Making a difficult choice
In April 2005, I was diagnosed
with cancer. It was just two
weeks after the birth of my
ninth baby, and days after my
youngest brother’s death in a car
accident. I stopped breast-feeding
immediately as I needed many
tests including an MRI and CT
scan, the latter of which required
the ingestion of radioactive material.
What’s more, chemotherapy
was next to come. A mother simply
couldn’t nurse with those toxins
rushing through her body.
Immediately upon weaning, I
experienced complications. I had
an allergic reaction to the CT dye.
I also felt relentless mental
anguish of not being able to nourish
and bond with this baby the
way I had the other eight. I felt
guilty. I worried that she might

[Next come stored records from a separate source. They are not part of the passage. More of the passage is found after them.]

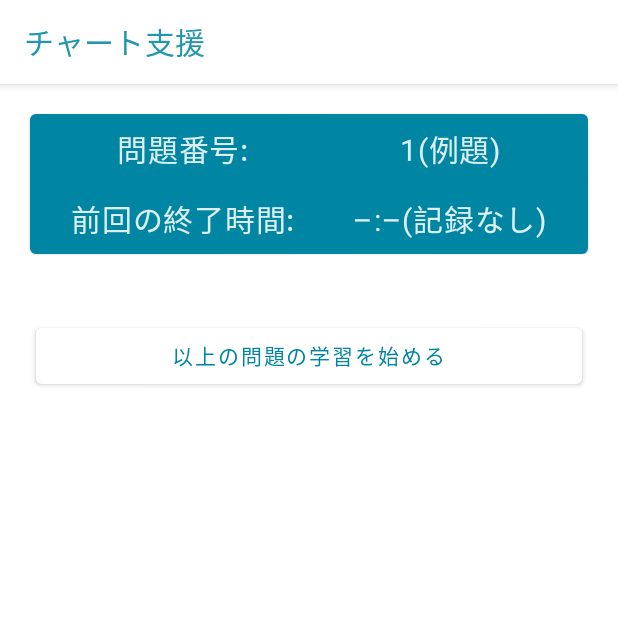
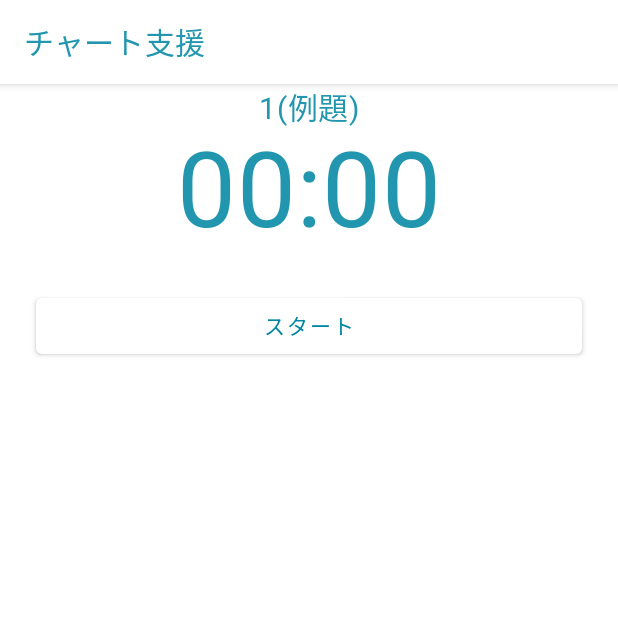
Before and after one commit to yuki11011/ChartManager, an Android app built with Jetpack Compose: the StudyPrepareActivity screen opened directly, with no data from a screen before it, after a tap on "以上の問題の学習を始める", on a phone screen of 412 x 824 dp, the top half of it. Run offline under Robolectric (Android 15) with nearby library versions, the phone set to English and light mode, and no system bars; our stand-ins replace Room's generated code; 2 statements that could not run were skipped.

Commit message:
タイマー機能を実装(データベースへの保存は未実装)

```diff
--- a/app/build.gradle
+++ b/app/build.gradle
@@ -62,10 +62,14 @@ dependencies {
     implementation("androidx.room:room-runtime")
     implementation 'androidx.room:room-common:2.5.0'
     implementation 'androidx.room:room-ktx:2.5.0'
+    implementation platform('androidx.compose:compose-bom:2023.03.00')
+    androidTestImplementation platform('androidx.compose:compose-bom:2023.03.00')
     kapt 'androidx.room:room-compiler:2.5.0'
     implementation 'androidx.compose.material:material-icons-extended'
     implementation platform('androidx.compose:compose-bom:2022.10.00')
     implementation 'androidx.compose.material3:material3'
+    implementation 'androidx.fragment:fragment-ktx:1.6.1'
+    implementation 'androidx.compose.ui:ui-viewbinding'
     testImplementation 'junit:junit:4.13.2'
     androidTestImplementation 'androidx.test.ext:junit:1.1.5'
     androidTestImplementation 'androidx.test.espresso:espresso-core:3.5.1'
--- a/app/src/main/java/com/example/chartManager/Item.kt
+++ b/app/src/main/java/com/example/chartManager/Item.kt
@@ -2,13 +2,9 @@ package com.example.chartManager
 
 import android.content.Context
 import androidx.room.*
-import androidx.room.RoomDatabase
 import androidx.sqlite.db.SupportSQLiteDatabase
 import kotlinx.coroutines.CoroutineScope
 import kotlinx.coroutines.launch
-import java.sql.Time
-import java.text.SimpleDateFormat
-import java.time.LocalDate
 
 @Entity(tableName = "records")
 data class Record(
@@ -16,14 +12,20 @@ data class Record(
     val id: Int,
     val question_id: Float,
     val date: Long,
-    val time: Int
+    val time: Int,
+    @ColumnInfo(defaultValue = "0")
+    val evaluation: Byte,
+    @ColumnInfo(defaultValue = "0")
+    val isReviewed: Byte,
+    @ColumnInfo(defaultValue = "0")
+    val studyCount: Int
 ) {
     data class QuestionIdAndTime(
         val question_id: Float, val time: String
     )
 }
 
-@Database(entities = [Record::class], version = 3, exportSchema = false)
+@Database(entities = [Record::class], version = 7, exportSchema = false)
 abstract class ItemDatabase : RoomDatabase() {
 
     abstract fun itemDao(): ItemDao
@@ -62,6 +64,7 @@ abstract class ItemDatabase : RoomDatabase() {
                     "item_database"
                 )
                     .addCallback(WordDatabaseCallback(scope))
+                    .fallbackToDestructiveMigration()
                     .build()
                 INSTANCE = instance
                 // return instance
@@ -74,7 +77,7 @@ abstract class ItemDatabase : RoomDatabase() {
 @Dao
 interface ItemDao {
     //for cumulative data
-    @Query("SELECT * FROM records WHERE question_id = :id ORDER BY date DESC")
+    @Query("SELECT * FROM records WHERE ROUND(question_id, 1) = ROUND(:id, 1) ORDER BY date DESC")
     suspend fun getDataFromQuestionId(id: Float): List<Record>
 
     @Query("DELETE FROM records WHERE id = :id")
@@ -89,6 +92,14 @@ interface ItemDao {
     @Query("SELECT question_id, time FROM records WHERE date = (SELECT MAX(date) FROM records)")
     fun getLatestId(): Record.QuestionIdAndTime
 
-    @Query("SELECT * FROM records ORDER BY date ASC LIMIT :numRecords")
+    @Query("SELECT * FROM records ORDER BY date DESC LIMIT :numRecords")
     fun getHistory(numRecords: Int): List<Record>
+
+    @Query("""
+        SELECT * FROM (
+            SELECT id, question_id, MAX(date) AS date, time, evaluation, isReviewed, studyCount FROM records WHERE :minDate <= date <= :maxDate and isReviewed == 0 GROUP BY question_id
+        )
+        ORDER BY date DESC
+        """)
+    suspend fun getReview(minDate: Long, maxDate:Long): List<Record>
 }
--- /dev/null
+++ b/app/src/main/java/com/example/chartManager/StudyActivity.kt
@@ -0,0 +1,131 @@
+package com.example.chartManager
+
+import android.content.BroadcastReceiver
+import android.content.ComponentName
+import android.content.Context
+import android.content.Intent
+import android.content.IntentFilter
+import android.content.ServiceConnection
+import android.os.Bundle
+import android.os.IBinder
+import androidx.activity.ComponentActivity
+import androidx.activity.compose.setContent
+import androidx.activity.viewModels
+import androidx.compose.foundation.layout.Column
+import androidx.compose.foundation.layout.fillMaxWidth
+import androidx.compose.foundation.layout.padding
+import androidx.compose.material.Button
+import androidx.compose.material.Scaffold
+import androidx.compose.material.Text
+import androidx.compose.material.TopAppBar
+import androidx.compose.runtime.Composable
+import androidx.compose.runtime.mutableStateOf
+import androidx.compose.runtime.remember
+import androidx.compose.ui.Alignment
+import androidx.compose.ui.Modifier
+import androidx.compose.ui.unit.dp
+import androidx.compose.ui.unit.sp
+import com.example.chartManager.ui.theme.Theme
+import kotlin.math.floor
+
+
+class StudyActivity : ComponentActivity() {
+    lateinit var mService: StudyRecordForegroundService
+    var mBound: Boolean = false
+    private lateinit var broadcastReceiver: BroadcastReceiver
+    private val connection = object : ServiceConnection {
+        override fun onServiceConnected(className: ComponentName, service: IBinder) {
+            val binder = service as StudyRecordForegroundService.StudyRecordBinder
+            mService = binder.getService()
+            mBound = true
+        }
+
+        override fun onServiceDisconnected(arg0: ComponentName) {
+            mBound = false
+        }
+    }
+    private val viewModel: ChartViewModel by viewModels {
+        ViewModelFactory((application as ChartApplication).repository)
+    }
+
+    override fun onCreate(savedInstanceState: Bundle?) {
+        super.onCreate(savedInstanceState)
+        val intent = Intent(this@StudyActivity, StudyRecordForegroundService::class.java)
+        startForegroundService(intent)
+        bindService(intent, connection, Context.BIND_AUTO_CREATE)
+        broadcastReceiver = StudyBroadCastReceiver()
+        registerReceiver(broadcastReceiver, IntentFilter("com.example.chartManager.GET_TIME_COUNT"))
+        setContent {
+            Theme(
+                darkTheme = false
+            ) {
+                MainContent()
+            }
+        }
+    }
+
+    override fun onDestroy() {
+        super.onDestroy()
+        unbindService(connection)
+        val intent = Intent(this@StudyActivity, StudyRecordForegroundService::class.java)
+        stopService(intent)
+    }
+
+    inner class StudyBroadCastReceiver : BroadcastReceiver() {
+        override fun onReceive(context: Context, intent: Intent) {
+            if (intent.action.equals("com.example.chartManager.GET_TIME_COUNT")) {
+                viewModel.timeCount.value = intent.getStringExtra("TIME_COUNT").toString()
+            }
+        }
+    }
+
+    @Composable
+    private fun MainContent() {
+        Scaffold(
+            topBar = { TopBar() }
+        ) { padding ->
+            val isStarted = remember { mutableStateOf(false) }
+            val questionId = intent.getFloatExtra("QUESTION_NUMBER", 1f)
+
+            Column(
+                modifier = Modifier.padding(padding),
+                horizontalAlignment = Alignment.CenterHorizontally,
+                ) {
+                Text(
+                    if (questionId % floor(questionId) == 0f) "${floor(questionId).toInt()}(例題)" else "${floor(questionId).toInt()}(練習)",
+                    fontSize = 20.sp
+                    )
+                Text(
+                    viewModel.timeCount.value,
+                    fontSize = 70.sp
+                )
+                Button(
+                    onClick = {
+                        isStarted.value = !isStarted.value
+                        mService.changeTimerState()
+                    },
+                    modifier = Modifier
+                        .padding()
+                        .padding(24.dp)
+                        .fillMaxWidth(),
+                ) {
+                    Text(
+                        if (!isStarted.value) {
+                            "スタート"
+                        } else {
+                            "一時停止"
+                        }
+                    )
+                }
+            }
+        }
+    }
+
+    @Composable
+    private fun TopBar() {
+        TopAppBar(
+            title = { Text(text = "チャート支援") }, // タイトルを指定
+        )
+    }
+
+}
--- a/app/src/main/java/com/example/chartManager/StudyPrepareActivity.kt
+++ b/app/src/main/java/com/example/chartManager/StudyPrepareActivity.kt
@@ -1,5 +1,6 @@
 package com.example.chartManager
 
+import android.content.Intent
 import android.os.Bundle
 import androidx.activity.ComponentActivity
 import androidx.activity.compose.setContent
@@ -31,7 +32,6 @@ class StudyPrepareActivity : ComponentActivity() {
         super.onCreate(savedInstanceState)
 
         viewModel.getDataFromQuestionId(intent.getFloatExtra("QUESTION_NUMBER", 1f))
-
         setContent {
             Theme(
                 darkTheme = false
@@ -89,7 +89,9 @@ class StudyPrepareActivity : ComponentActivity() {
                 }
                 Button(
                     onClick = {
-
+                        val studyIntent = Intent(this@StudyPrepareActivity, StudyActivity::class.java)
+                        studyIntent.putExtra("QUESTION_NUMBER", intent.getFloatExtra("QUESTION_NUMBER", 1f))
+                        startActivity(studyIntent)
                     },
                     modifier = Modifier
                         .padding()
--- a/app/src/main/java/com/example/chartManager/ViewModel.kt
+++ b/app/src/main/java/com/example/chartManager/ViewModel.kt
@@ -3,22 +3,28 @@ package com.example.chartManager
 import Repository
 import androidx.compose.runtime.mutableStateListOf
 import androidx.compose.runtime.mutableStateOf
-import androidx.compose.runtime.remember
 import androidx.lifecycle.ViewModel
 import androidx.lifecycle.ViewModelProvider
 import androidx.lifecycle.viewModelScope
 import kotlinx.coroutines.Dispatchers
 import kotlinx.coroutines.launch
+import java.time.LocalDateTime
+import java.time.format.DateTimeFormatter
+import kotlin.math.floor
 
 class ChartViewModel(private val repository: Repository) : ViewModel() {
     fun getLatestId() = viewModelScope.launch(Dispatchers.IO) {
-        latestId.value = repository.getLatestId()?.question_id ?: 1f
+        if (repository.getLatestId()?.question_id?.rem(floor(repository.getLatestId()?.question_id!!)) == 0f) {
+            latestId.value = repository.getLatestId()?.question_id?.plus(0.1f) ?: 1f
+        } else {
+            latestId.value = repository.getLatestId()?.question_id?.plus(1) ?: 1f
+        }
     }
 
     fun getDataFromQuestionId(id: Float) = viewModelScope.launch(Dispatchers.IO) {
         val data = repository.getDataFromQuestionId(id)
         if (data.isNullOrEmpty()) {
-            record.value = Record(-1, 0f, 0, 0)
+            record.value = Record(-1, 0f, 0, 0, 0,0, 0)
         } else {
             record.value = data[0]
         }
@@ -31,9 +37,23 @@ class ChartViewModel(private val repository: Repository) : ViewModel() {
         }
     }
 
+    fun getReview(minDate: Long, maxDate: Long) = viewModelScope.launch(Dispatchers.IO) {
+        var currentDate = LocalDateTime.now()
+        var formatter = DateTimeFormatter.ofPattern("yyyyMMddHHmm")
+        val requiredMinDate = currentDate.plusDays(minDate).format(formatter).toLong()
+        val requiredMaxDate = currentDate.plusDays(maxDate).format(formatter).toLong()
+
+        val data = repository.getReview(requiredMinDate, requiredMaxDate)
+        if (!data.isNullOrEmpty()) {
+            reviewList.addAll(data)
+        }
+    }
+
     var latestId = mutableStateOf(1f)
-    var record = mutableStateOf(Record(0, 0f, 0, 0))
+    var record = mutableStateOf(Record(0, 0f, 0, 0, 0, 0,0))
     var history = mutableStateListOf<Record>()
+    var reviewList = mutableStateListOf<Record>()
+    var timeCount = mutableStateOf("00:00")
 }
 
 class ViewModelFactory(private val repository: Repository) : ViewModelProvider.Factory {
--- a/app/src/main/java/com/example/chartManager/ui/theme/Theme.kt
+++ b/app/src/main/java/com/example/chartManager/ui/theme/Theme.kt
@@ -16,6 +16,7 @@ private val LightColorScheme = lightColors(
     primary =   White,
     onPrimary = Blue,
     secondary = LightBlue,
+
 
     /* Other default colors to override
     background = Color(0xFFFFFBFE),
--- a/app/src/main/res/values/strings.xml
+++ b/app/src/main/res/values/strings.xml
@@ -1,4 +1,7 @@
 <resources>
     <string name="app_name">チャート支援</string>
     <string name="title_activity_study_prepare">StudyPrepareActivity</string>
+    <!-- TODO: Remove or change this placeholder text -->
+    <string name="hello_blank_fragment">Hello blank fragment</string>
+    <string name="title_activity_study">StudyActivity</string>
 </resources>
```
Also changed, not shown: app/src/main/AndroidManifest.xml (+19 -0 lines), app/src/main/java/com/example/chartManager/Database.kt (+9 -3 lines), app/src/main/java/com/example/chartManager/MainActivity.kt (+111 -23 lines), app/src/main/java/com/example/chartManager/Notification.kt (added, +67 -0 lines), app/src/main/java/com/example/chartManager/StudyRecordReceiver.kt (added, +11 -0 lines), app/src/main/java/com/example/chartManager/StudyRecordService.kt (added, +52 -0 lines), app/src/main/java/com/example/chartManager/Timer.kt (added, +45 -0 lines), app/src/main/java/com/example/chartManager/RecordFragment.kt (added).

grow up without me. I was
exhausted from birth, from tending
to a newborn, from dealing with
grief. I was uncertain of my own
life and future.
But the proverbial straw that
broke the camel’s back of my
emotions came when my husband
and I were sitting in the oncologist’s
office, after a tests had been
completed, while my mind was
spinning with the diagnosis, treatment
plan and clinical trial
options. The oncologist ended his
discussion of my future by saying,
“Now before we start, we need to
get you on birth control because
you absolutely must not get pregnant.”
A pregnancy, the doctor
explained, would hamper my
progress, my prognosis and the
ultimate outcome, which was a
nice way of saying that my life
depended on it not happening.
“We practice Natural Family
Planning,” I remember offering
The doctor kindly stated that
chemotherapy would wreak havoc
on my system. I had at least six
months of rigorous treatment
ahead of me. The symptoms of
ovulation could not be relied upon.
Sometimes chemotherapy pushes a
woman into early menopause.
Other times her cycle simply
becomes erratic and irregular,
making determination of fertility
signs difficult. I couldn’t afford to
make a mistake reading my signs.
I was told that if people used NFP
during cancer treatment, they usually
also used a “back up.”
Suddenly this became clear. At
one of the weakest points of my
physical and emotional life I was
going to be morally challenged
too. Herein lay David’s and my
difficult choice: Would we choose
to be fully Catholic and reject artificial
birth control, or choose to
make an exception for ourselves?
As the oncologist delivered his
birth control recommendation
David and I looked at each other.
We simultaneously but quietly
vetoed the idea.
Some Catholics counseled that
our situation was “different.” “You
have a serious reason to avoid a
pregnancy,” they said, “You can’t
be expected to give up relations
too. And besides you have been
open to life.” Others said, “God
will understand birth control is
necessary in this one exceptional
I appreciated the empathy and
the genuine concern behind the
words, but I knew in my heart that
I could not follow something I
knew not to be true. If artificial
birth control were okay for me it
would be okay for another exception,
and then another, and then, of
course for anyone at all. We would
stay the course.
Perhaps you think that a twoweek
post partum, exhausted and
sick woman does not have marital
intimacy as a priority on her mind.
You are right. But if you were
diagnosed with a life-threatening
disease and you thought that you
might die, you would likely begin
to yearn for the love, reassurance
and intimacy that the marital act
provides. The thought of the possibility
of never having that again
was terrifying. Sometimes my
mind would wander too. What if I
died? What if my husband remarried?
What if his new wife were
better, prettier, holier than me? As
I grew bloated from treatment, as
my hair fell out, I continued to feel
ugly and depressed. How could he
still love me? Stay with me? I had
nothing to offer him. It was tempting
for me to reconsider our decision.
In my husband’s mind, however,
the matter was settled. We
would get through this cancer trial
and all it entailed and look forward
to a normal relationship again. I
contacted the Pope Paul VI
Institute, spent hours learning the
nuances of interpreting data in a
situation such as mine, and considered
an ultra-vigilant NFP
approach, ultimately David and I
took the most conservative route.
Six months later, after 12 grueling
treatments I was pronounced
“cancer-free.” I was grateful for
the strength and leadership of my
husband. Our life slowly resumed
to a “new normal,” and now today
we look back on the cancer experience
as just a blip on the screen,
an experience that was extremely
challenging but thankfully in the
past. We are happy we made the
decision we did.
I believe God gave David and
me that time for productive soulsearching
and deep spiritual bonding
together. God offered us a
chance to definitively choose Him,
to grow in maturity and be
strengthened through the myriad
ways that suffering does.
Today I also look at Catholic
couples who struggle with the
Catholic teaching on birth control
and who feel tempted to think that
artificial contraception might be
the answer. I want to encourage
them. Be strong. Stay true to your
faith. You can do this! Even in
exceptional situations, make the
right choice, even if it is the difficult
one. Blessings will follow.
What was your difficult choice?
How has it changed you? Write
me at theresathomaseveryday
THERESA A. THOMAS
Theresa Thomas, is the mother of
nine children and wife of David.